And while I’m not yet prepared to call this, I think there is hope.
I have often said the Royal Commission was 20 years too late and two years too long. If it had been held in the 1990s or even 2000s then many of the Church leaders who were involved in the direct management of the abuse crisis would be alive to explain, as best they could, their decisions and behaviour. And many more of the survivors would also be alive to tell their stories.
But significantly the Commission, which was originally set down to run for three years was extended to five. This might have given many more survivors the opportunity the meet with Commissioners in private sessions – which was a good thing – but it did little to advance the knowledge and understanding of the way in which institutions responded to child sexual abuse. What we saw over the last two years, from around the start of 2016, was a slow fall away in the media interest in the Commission’s hearings and as a result, in community interest. In late 2015 I wrote a blog in which I said that two weeks into the hearing into the Melbourne Archdiocese there was a strange sense that the constant stream of abuse stories and maladministration by Church officials was becoming "old news"! I wrote that even seasoned journalists were recognising the sense of public fatigue that was surrounding the hearings. Some say that the community has ‘turned off’ its attention to the work of the Royal Commission. As a result, the pressure on everyone involved – institutional leaders, governments, community and other groups – dialled down.
As we have seen over the past couple of years, governments around the country have sat on their hands as survivors and survivor groups have called out for the redress scheme recommended by the Commission. I suspect that if the Commission had finished around this time the momentum for reform would have moved governments to getting a redress scheme up and running a lot faster than they have.
The loss of Outrage
Alongside this idea of Commission fatigue sits a broader concern we all face, the idea that we can no longer be outraged, particularly at a societal level.
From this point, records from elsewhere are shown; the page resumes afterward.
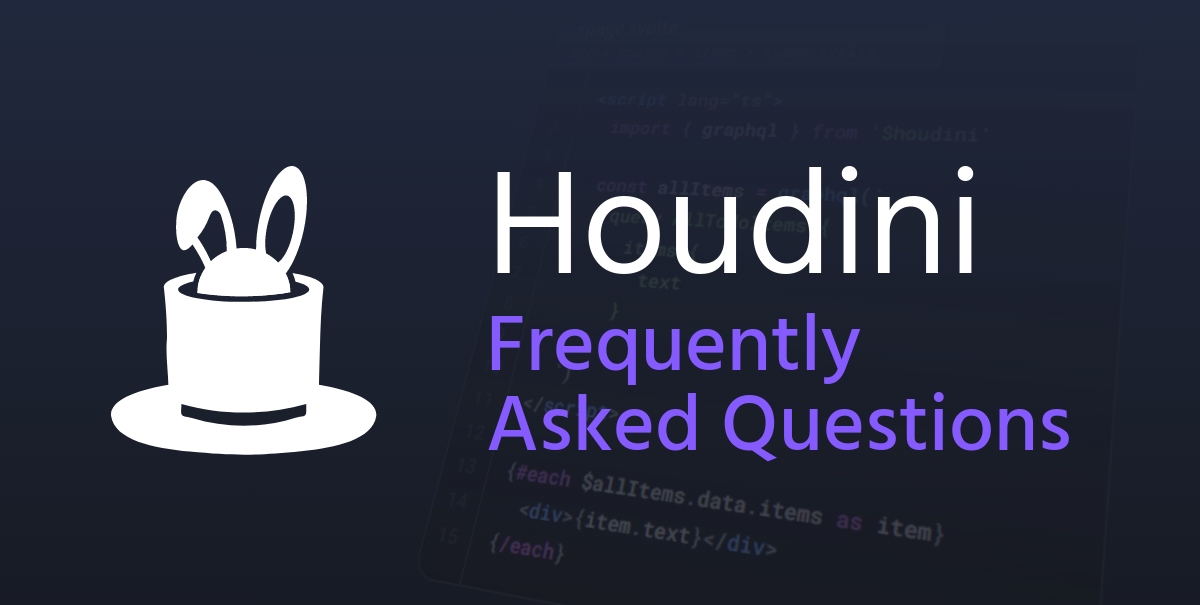
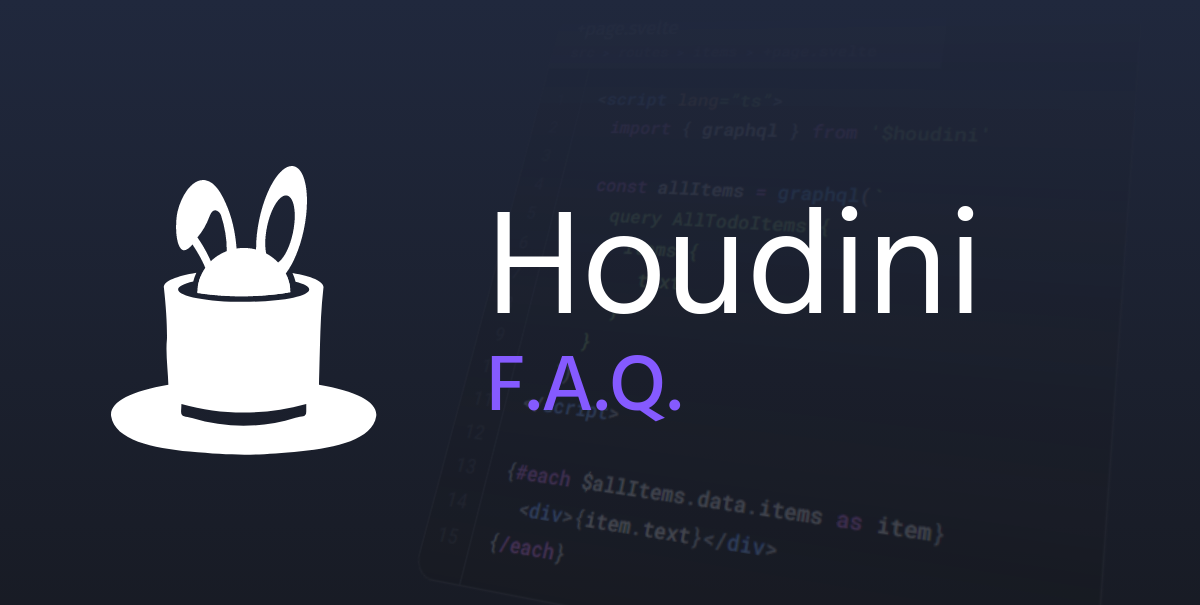
:bug: FIX: faq to be faq

Changed region(s): [[0.4008, 0.2678, 0.8942, 0.7736], [0.7708, 0.4463, 0.8325, 0.5355], [0.8017, 0.2678, 0.8325, 0.2975]]

diff --git a/site/src/components/OgCard.svelte b/site/src/components/OgCard.svelte
@@ -15,7 +15,7 @@
 
 		<div>
 			<div id="title">Houdini</div>
-			<div id="subTitle">{subTitle?.replace('graphql', 'GraphQL').replace(/-/g, ' ') ?? ''}</div>
+			<div id="subTitle">{subTitle ?? ''}</div>
 		</div>
 	</div>
 </div>
@@ -85,7 +85,6 @@
 		font-weight: 500;
 		font-size: 80px;
 		color: var(--highlight);
-		text-transform: capitalize;
 		/* The perfect value! */
 		width: 604px;
 	}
While most of us may still have the capacity for empathy and to boil inside with rage, rarely does this coalesce into a movement or an uprising, at least an uprising most of us are prepared to join. And while I understand and appreciate you have come here this evening to show solidarity for abuse survivors and to demand more from our Church leaders, where do you go from here?
The reality is that for most of us, every day we click on a news story or switch on the TV to see extraordinary things, the lifeless body of a small boy in a red tee shirt washed up on a beach near a Turkish resort, students massacred in their high schools, homes destroyed by floods and fires as the climate becomes ever more unpredictable. We see events unfold almost in real time – terrorist attacks, devastating hunger and famine, unbridled greed and corruption – but what do we do? What do we feel we can do? And while much of this leaves a shadow, a bad taste in our mouth, it seems catastrophe and crisis have become commonplace. As we flick from site to site, from station to station, the horror has almost become entertainment. We are interested but we do little – like going to the movies the only expectation on us is to be passive, to sit and watch. It’s like we have reached outrage overload. And the outrage that many Catholics and the broader community displayed over the course of the Royal Commission was very real.
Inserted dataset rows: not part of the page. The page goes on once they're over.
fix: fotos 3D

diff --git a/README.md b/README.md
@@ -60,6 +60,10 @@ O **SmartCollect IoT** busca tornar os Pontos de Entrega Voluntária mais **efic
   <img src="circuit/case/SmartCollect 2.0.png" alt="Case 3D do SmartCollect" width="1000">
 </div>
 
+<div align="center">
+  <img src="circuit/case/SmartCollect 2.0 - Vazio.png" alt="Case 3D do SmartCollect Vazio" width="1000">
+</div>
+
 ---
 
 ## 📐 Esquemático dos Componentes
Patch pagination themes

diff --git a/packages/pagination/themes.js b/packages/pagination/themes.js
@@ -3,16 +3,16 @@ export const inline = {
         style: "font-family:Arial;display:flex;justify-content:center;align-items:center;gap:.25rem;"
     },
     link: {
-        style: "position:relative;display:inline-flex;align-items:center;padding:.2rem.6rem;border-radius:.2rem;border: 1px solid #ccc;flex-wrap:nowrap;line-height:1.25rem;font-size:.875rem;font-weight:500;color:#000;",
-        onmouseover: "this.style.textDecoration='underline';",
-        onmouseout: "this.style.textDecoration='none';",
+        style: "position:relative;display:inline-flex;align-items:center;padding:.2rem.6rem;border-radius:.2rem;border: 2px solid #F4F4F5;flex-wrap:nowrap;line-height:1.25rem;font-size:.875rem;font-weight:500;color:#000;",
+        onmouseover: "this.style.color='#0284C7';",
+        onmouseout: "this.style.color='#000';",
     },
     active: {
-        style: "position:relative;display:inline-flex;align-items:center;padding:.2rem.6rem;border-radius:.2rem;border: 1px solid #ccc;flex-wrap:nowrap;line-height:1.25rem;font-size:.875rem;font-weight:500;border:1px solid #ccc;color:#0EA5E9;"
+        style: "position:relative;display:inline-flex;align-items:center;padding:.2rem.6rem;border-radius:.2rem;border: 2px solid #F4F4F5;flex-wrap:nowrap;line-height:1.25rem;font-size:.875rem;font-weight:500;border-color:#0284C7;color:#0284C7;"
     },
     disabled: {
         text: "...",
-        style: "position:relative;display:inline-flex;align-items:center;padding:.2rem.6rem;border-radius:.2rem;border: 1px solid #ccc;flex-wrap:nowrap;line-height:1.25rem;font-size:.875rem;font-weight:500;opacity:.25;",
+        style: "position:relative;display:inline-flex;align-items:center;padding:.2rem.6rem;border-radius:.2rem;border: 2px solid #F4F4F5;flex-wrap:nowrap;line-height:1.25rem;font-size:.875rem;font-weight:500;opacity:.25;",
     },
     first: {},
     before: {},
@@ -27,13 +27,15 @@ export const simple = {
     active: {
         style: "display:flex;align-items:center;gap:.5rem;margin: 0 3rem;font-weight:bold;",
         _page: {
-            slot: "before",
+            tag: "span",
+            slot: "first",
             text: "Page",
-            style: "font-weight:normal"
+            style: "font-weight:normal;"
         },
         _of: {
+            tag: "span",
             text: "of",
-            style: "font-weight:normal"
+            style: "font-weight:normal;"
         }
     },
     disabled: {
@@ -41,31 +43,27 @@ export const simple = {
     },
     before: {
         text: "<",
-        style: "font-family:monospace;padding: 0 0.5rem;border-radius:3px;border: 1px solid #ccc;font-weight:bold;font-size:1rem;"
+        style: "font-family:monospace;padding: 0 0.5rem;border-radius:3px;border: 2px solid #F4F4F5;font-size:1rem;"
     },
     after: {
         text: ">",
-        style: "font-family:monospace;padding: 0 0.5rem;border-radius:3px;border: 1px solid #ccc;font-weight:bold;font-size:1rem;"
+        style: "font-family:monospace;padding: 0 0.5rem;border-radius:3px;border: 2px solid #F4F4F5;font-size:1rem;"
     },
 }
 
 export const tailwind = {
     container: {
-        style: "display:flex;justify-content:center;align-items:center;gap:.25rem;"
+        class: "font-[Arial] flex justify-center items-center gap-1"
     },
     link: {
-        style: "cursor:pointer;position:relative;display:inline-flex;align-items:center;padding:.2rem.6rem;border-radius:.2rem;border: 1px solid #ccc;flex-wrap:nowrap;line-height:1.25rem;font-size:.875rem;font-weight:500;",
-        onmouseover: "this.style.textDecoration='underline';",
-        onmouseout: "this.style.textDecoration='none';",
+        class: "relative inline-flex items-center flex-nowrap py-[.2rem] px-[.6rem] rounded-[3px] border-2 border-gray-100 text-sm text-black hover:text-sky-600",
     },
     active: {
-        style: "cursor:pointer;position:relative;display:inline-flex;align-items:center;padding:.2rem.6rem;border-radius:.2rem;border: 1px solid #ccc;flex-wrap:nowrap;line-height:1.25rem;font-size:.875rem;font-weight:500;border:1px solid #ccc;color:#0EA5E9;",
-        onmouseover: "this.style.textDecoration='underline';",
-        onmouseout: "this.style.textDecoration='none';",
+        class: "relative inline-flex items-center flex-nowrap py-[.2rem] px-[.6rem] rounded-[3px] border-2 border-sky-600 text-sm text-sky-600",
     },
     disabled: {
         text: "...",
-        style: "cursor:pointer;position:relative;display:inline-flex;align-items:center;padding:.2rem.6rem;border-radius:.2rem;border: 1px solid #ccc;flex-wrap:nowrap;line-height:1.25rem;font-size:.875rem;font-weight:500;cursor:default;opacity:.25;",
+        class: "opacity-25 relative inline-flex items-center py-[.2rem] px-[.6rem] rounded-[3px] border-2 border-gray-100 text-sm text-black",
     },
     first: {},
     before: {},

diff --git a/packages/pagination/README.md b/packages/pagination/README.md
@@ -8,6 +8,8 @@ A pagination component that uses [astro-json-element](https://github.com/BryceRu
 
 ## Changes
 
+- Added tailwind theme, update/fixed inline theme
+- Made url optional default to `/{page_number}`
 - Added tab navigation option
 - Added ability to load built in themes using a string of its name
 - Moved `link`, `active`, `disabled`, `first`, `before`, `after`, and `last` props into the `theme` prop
The concern here tonight does have a life of its own. But it remains a fact that unless we all do more than attend a meeting or sign a petition not a lot will change.